Increased 'Chinalisation' of Uganda Could Boomerang

Economic ties between China and Africa have grown steadily over the years, as reflected in trends of aid to and trade with Africa in recent years. For instance, by last year, trade between Africa and China stood at $200bn compared to $9bn in 2000 China and Uganda diplomatic relations date back to 1962, when Uganda got its independence.




Chinese “aid” is a lightning rod for criticism. Policy-makers, journalists, and public intellectuals claim that Beijing uses its largesse to cement alliances with political leaders, secure access to natural resources, and create exclusive commercial opportunities for Chinese firms—all at the expense of citizens living in developing countries. We argue that much of the controversy about Chinese “aid” stems from a failure to distinguish between China's Official Development Assistance (ODA) and more commercially oriented sources and types of state financing. Using a new database on China's official financing commitments to Africa from 2000 to 2013, we find that the allocation of Chinese ODA is driven primarily by foreign policy considerations, while economic interests better explain the distribution of less concessional flows. These results highlight the need for better measures of an increasingly diverse set of non-Western financial activities.

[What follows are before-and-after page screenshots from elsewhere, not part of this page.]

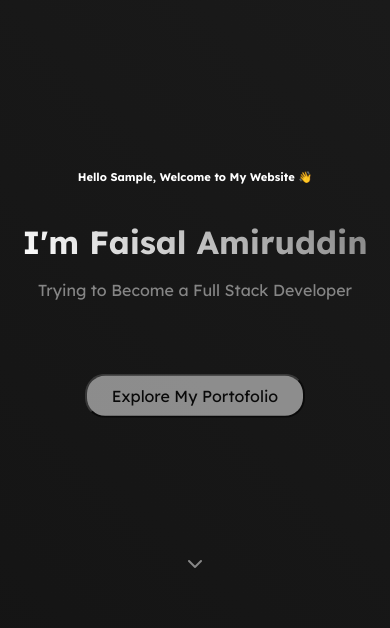
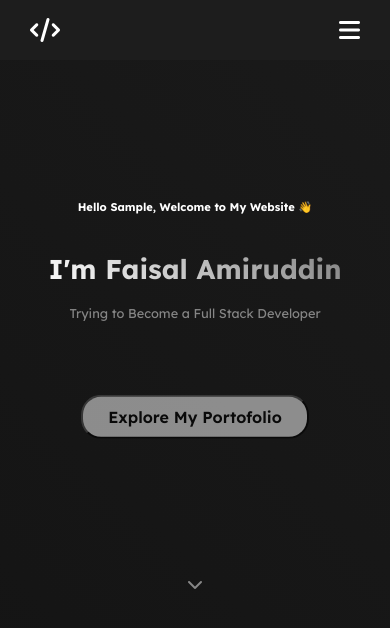
Before and after one commit to faisal-amiruddin/main, a React (Vite) app: page / in a window 390 px wide. Both pictures are taken after typing "Sample" into the empty fields and a click on the button "Submit". Shown: the top 628 px of the page. Built offline with nearby package versions, Linux system fonts and the light colour scheme; a web font is replaced by a local one.

Commit message:
Add navbar

```diff
--- a/src/App.tsx
+++ b/src/App.tsx
@@ -5,6 +5,7 @@ import { Input } from './components/Input.tsx';
 import { About } from './components/About.tsx';
 import { TechStack } from './components/TechStack.tsx';
 import { Footer } from './components/Footer.tsx';
+import { Nav } from './components/Nav.tsx';
 
 
 function App() {
@@ -33,6 +34,7 @@ function App() {
   }
   return (
     <>
+      <Nav />
       <Hero user={user} />
       <About />
       <TechStack />
--- a/src/components/Hero.css
+++ b/src/components/Hero.css
@@ -1,5 +1,6 @@
 .hero {
-    margin-top: 170px;
+    behavior: smooth;
+    margin-top: 200px;
     display: flex;
     justify-content: center;
     align-items: center;
@@ -84,15 +85,16 @@
 
 @media (max-width: 768px) {
     .hero h1 {
-        font-size: 2rem;
+        font-size: 1.7rem;
     }
     .hero h2 {
         font-size: 0.7rem;
     }
     .hero p {
-        font-size: 1rem;
+        font-size: 0.8rem;
     }
     .hero button {
         font-size: 1rem;
+        font-weight: 600;
     }
 }
--- a/src/components/Hero.tsx
+++ b/src/components/Hero.tsx
@@ -31,6 +31,7 @@ export const Hero: React.FC<HeroProps> = ({ user }) => {
 
     return (
         <>
+            <div className='hero-scroll'></div>
             <section className='hero' >
                 <div className="hero-content">
                     <div className='menyapa' data-aos="fade-up" data-aos-duration="2000">
--- /dev/null
+++ b/src/components/Nav.css
@@ -0,0 +1,116 @@
+a, button {
+    text-decoration: none;
+    cursor: pointer;
+}
+
+.navbar {
+    position: fixed;
+    top: 0;
+    left: 0;
+    width: 100%;
+    height: 90px;
+    background-color: rgb(29, 29, 29);
+    padding: 20px 40px;
+    display: flex;
+    justify-content: space-between;
+    align-items: center;
+    transform: transform 0.5s ease;
+    z-index: 1;
+}
+
+.icon {
+    font-size: 32px;
+}
+
+.menu-btn {
+    font-size: 32px;
+    display: none;
+    cursor: pointer;
+}
+
+.menu {
+    display: flex;
+    align-items: center;
+    gap: 32px;
+}
+
+.menu-links {
+    display: flex;
+    gap: 24px;
+    padding-inline: 24px;
+}
+
+.menu-links a {
+    font-weight: 500;
+    color: #fff;
+    padding: 8px 16px;
+    text-align: center;
+}
+
+.menu-links a:hover {
+    color: #888;
+    scale: 0.9;
+}
+
+@media (max-width: 768px) {
+    .icon {
+        font-size: 24px;
+    }
+
+    .navbar {
+        height: 60px;
+        padding: 30px 30px;
+    }
+
+    .menu-btn {
+        font-size: 24px;
+        display: block;
+    }
+
+    .menu-btn i {
+        transition: transform 0.3s ease;
+    }
+
+    .menu-links {
+        position: absolute;
+        top: 60px;
+        left: 0;
+        width: 100%;
+        background-color: rgb(29, 29, 29);
+        flex-direction: column;
+        align-items: center;
+        padding: 0;
+        margin: 0;
+        height: 0;
+        overflow: hidden;
+        opacity: 0;
+        transition: all 0.3s ease-in-out;
+        z-index: 10;
+    }
+
+    .menu-links.show {
+        height: 300px;
+        opacity: 1;
+        padding: 20px;
+        gap: 16px;
+    }
+
+    .menu-links a {
+        border-bottom: 2px solid #fff;
+        width: fit-content;
+        opacity: 0;
+        transform: translateY(-20px);
+        transition: all 0.3s ease;
+    }
+
+    .menu-links.show a {
+        opacity: 1;
+        transform: translateY(0);
+    }
+
+    .menu-links.show a:nth-child(1) { transition-delay: 0.1s; }
+    .menu-links.show a:nth-child(2) { transition-delay: 0.2s; }
+    .menu-links.show a:nth-child(3) { transition-delay: 0.3s; }
+    .menu-links.show a:nth-child(4) { transition-delay: 0.4s; }
+    .menu-links.show a:nth-child(5) { transition-delay: 0.5s; }
+}
--- /dev/null
+++ b/src/components/Nav.tsx
@@ -0,0 +1,75 @@
+import { useState } from 'react';
+import './Nav.css'
+
+export const Nav = () => {
+    const navBar = document.querySelector(".navbar") as HTMLElement;
+    let prevScrollPos = window.scrollY;
+
+    window.addEventListener("scroll", function () {
+        const cursorScrollPos = this.window.scrollY;
+
+        if(navBar) {
+            if (cursorScrollPos > prevScrollPos) {
+                navBar.style.transform = 'translateY(-105%)';
+            } else {
+                navBar.style.transform = 'translateY(0%)';
+            }
+        }
+
+        prevScrollPos = cursorScrollPos;
+    })
+
+    const [isMenuOpen, setIsMenuOpen] = useState(false);
+
+    const handleMenuToggle = () => {
+        setIsMenuOpen(!isMenuOpen);
+    };
+
+    const scrollToAbout = () => {
+        const aboutSection = document.querySelector('.about-scroll') as HTMLElement;
+        if (aboutSection) {
+            aboutSection.scrollIntoView({ behavior: 'smooth' });
+        }
+        setIsMenuOpen(false);
+    };
+
+    const scrollToHero = () => {
+        const aboutSection = document.querySelector('.hero-scroll') as HTMLElement;
+        if (aboutSection) {
+            aboutSection.scrollIntoView({ behavior: 'smooth' });
+        }
+        setIsMenuOpen(false);
+    };
+
+    const scrollToTech = () => {
+        const aboutSection = document.querySelector('.tech-scroll') as HTMLElement;
+        if (aboutSection) {
+            aboutSection.scrollIntoView({ behavior: 'smooth' });
+        }
+        setIsMenuOpen(false);
+    };
+
+    return (
+        <>
+            <nav className="navbar">
+                <i className="fas fa-code icon"></i>
+                <div className="menu">
+                    <div className={`menu-links ${isMenuOpen ? 'show' : ''}`}>
+                        <a onClick={scrollToHero}>Home</a>
+                        <a onClick={scrollToAbout}>About</a>
+                        <a onClick={scrollToTech}>Tech Stack</a>
+                        <a href="#">Certificates</a>
+                        <a href="#">Contact</a>
+                    </div>
+                </div>
+                <div className="menu-btn">
+                    {isMenuOpen ? (
+                        <i className="fa-solid fa-times" onClick={handleMenuToggle}></i>
+                    ) : (
+                        <i className="fa-solid fa-bars" onClick={handleMenuToggle}></i>
+                    )}
+                </div>
+            </nav>
+        </>
+    );
+}
--- a/src/components/TechStack.tsx
+++ b/src/components/TechStack.tsx
@@ -3,6 +3,7 @@ import './TechStack.css'
 export const TechStack = () => {
     return (
         <>
+            <div className='tech-scroll'></div>
             <section className="stack">
                 <div className='stack-title'>
                     <h1 data-aos="fade" data-aos-duration="2000">Tech Stacks</h1>
```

View ArticleDownload Data

Related Datasets

Related Publications